(Task data Opens)

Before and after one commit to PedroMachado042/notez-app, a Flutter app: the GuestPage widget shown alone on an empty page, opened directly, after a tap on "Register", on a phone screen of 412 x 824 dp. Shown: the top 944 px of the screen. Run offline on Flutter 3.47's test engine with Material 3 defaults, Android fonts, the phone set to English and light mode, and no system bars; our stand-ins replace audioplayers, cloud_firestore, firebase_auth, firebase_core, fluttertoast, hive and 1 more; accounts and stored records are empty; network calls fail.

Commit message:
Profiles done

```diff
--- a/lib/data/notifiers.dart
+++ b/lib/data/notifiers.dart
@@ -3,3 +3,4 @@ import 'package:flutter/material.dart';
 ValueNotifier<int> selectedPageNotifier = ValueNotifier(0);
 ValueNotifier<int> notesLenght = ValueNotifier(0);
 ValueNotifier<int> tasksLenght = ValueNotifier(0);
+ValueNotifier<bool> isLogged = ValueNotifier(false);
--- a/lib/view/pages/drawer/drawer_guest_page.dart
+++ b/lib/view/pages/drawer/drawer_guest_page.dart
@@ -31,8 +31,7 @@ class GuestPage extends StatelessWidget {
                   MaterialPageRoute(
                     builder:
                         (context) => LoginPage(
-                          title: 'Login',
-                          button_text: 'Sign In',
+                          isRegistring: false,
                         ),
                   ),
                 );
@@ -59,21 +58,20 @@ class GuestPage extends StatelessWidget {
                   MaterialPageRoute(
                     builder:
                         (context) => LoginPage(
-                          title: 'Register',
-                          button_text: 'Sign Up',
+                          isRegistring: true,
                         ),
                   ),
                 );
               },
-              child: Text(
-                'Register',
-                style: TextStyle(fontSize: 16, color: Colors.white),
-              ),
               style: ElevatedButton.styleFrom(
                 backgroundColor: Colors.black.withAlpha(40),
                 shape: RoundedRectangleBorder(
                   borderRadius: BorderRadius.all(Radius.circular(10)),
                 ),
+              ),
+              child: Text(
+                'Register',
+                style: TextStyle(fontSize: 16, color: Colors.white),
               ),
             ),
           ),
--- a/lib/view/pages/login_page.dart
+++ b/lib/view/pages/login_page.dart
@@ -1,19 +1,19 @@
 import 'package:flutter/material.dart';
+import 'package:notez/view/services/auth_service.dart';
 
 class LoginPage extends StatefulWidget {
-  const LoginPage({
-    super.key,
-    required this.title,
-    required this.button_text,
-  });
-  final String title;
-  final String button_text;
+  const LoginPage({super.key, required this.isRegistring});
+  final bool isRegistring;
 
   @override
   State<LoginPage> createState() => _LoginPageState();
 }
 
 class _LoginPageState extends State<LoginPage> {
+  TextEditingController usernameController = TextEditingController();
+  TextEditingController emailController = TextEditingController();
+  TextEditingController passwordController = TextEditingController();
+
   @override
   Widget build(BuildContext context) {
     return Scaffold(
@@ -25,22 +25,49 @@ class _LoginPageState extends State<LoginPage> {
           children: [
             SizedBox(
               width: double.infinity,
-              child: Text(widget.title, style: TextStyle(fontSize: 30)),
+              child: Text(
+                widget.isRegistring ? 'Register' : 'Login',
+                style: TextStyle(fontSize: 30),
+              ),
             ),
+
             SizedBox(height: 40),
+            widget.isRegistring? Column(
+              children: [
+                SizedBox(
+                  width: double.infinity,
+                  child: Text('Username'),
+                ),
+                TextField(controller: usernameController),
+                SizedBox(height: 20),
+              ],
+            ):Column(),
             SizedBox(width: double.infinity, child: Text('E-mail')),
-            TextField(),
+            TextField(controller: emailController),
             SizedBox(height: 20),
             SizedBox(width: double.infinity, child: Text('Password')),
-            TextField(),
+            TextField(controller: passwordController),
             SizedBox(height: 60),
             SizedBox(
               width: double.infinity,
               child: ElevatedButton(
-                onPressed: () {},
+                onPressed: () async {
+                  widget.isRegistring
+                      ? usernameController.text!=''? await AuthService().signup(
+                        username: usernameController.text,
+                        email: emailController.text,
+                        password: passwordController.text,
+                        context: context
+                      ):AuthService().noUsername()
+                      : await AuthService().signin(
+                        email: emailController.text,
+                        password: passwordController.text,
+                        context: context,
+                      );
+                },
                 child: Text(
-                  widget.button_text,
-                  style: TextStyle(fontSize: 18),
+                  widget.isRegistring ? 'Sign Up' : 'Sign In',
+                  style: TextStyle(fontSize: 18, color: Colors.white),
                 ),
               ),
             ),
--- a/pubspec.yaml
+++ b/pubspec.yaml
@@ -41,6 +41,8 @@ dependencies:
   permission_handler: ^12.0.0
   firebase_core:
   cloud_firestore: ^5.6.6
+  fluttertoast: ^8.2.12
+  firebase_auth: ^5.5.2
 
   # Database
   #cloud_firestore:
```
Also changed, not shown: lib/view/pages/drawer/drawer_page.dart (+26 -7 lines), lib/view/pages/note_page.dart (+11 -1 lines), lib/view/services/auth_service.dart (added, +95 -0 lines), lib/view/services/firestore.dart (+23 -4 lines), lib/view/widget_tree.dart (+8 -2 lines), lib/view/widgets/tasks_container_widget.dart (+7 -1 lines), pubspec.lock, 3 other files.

(Task data Closes)

Read the records above. Show each line that has the string "fontSize".

Answer ▸
-                style: TextStyle(fontSize: 16, color: Colors.white),
+                style: TextStyle(fontSize: 16, color: Colors.white),
-              child: Text(widget.title, style: TextStyle(fontSize: 30)),
+                style: TextStyle(fontSize: 30),
-                  style: TextStyle(fontSize: 18),
+                  style: TextStyle(fontSize: 18, color: Colors.white),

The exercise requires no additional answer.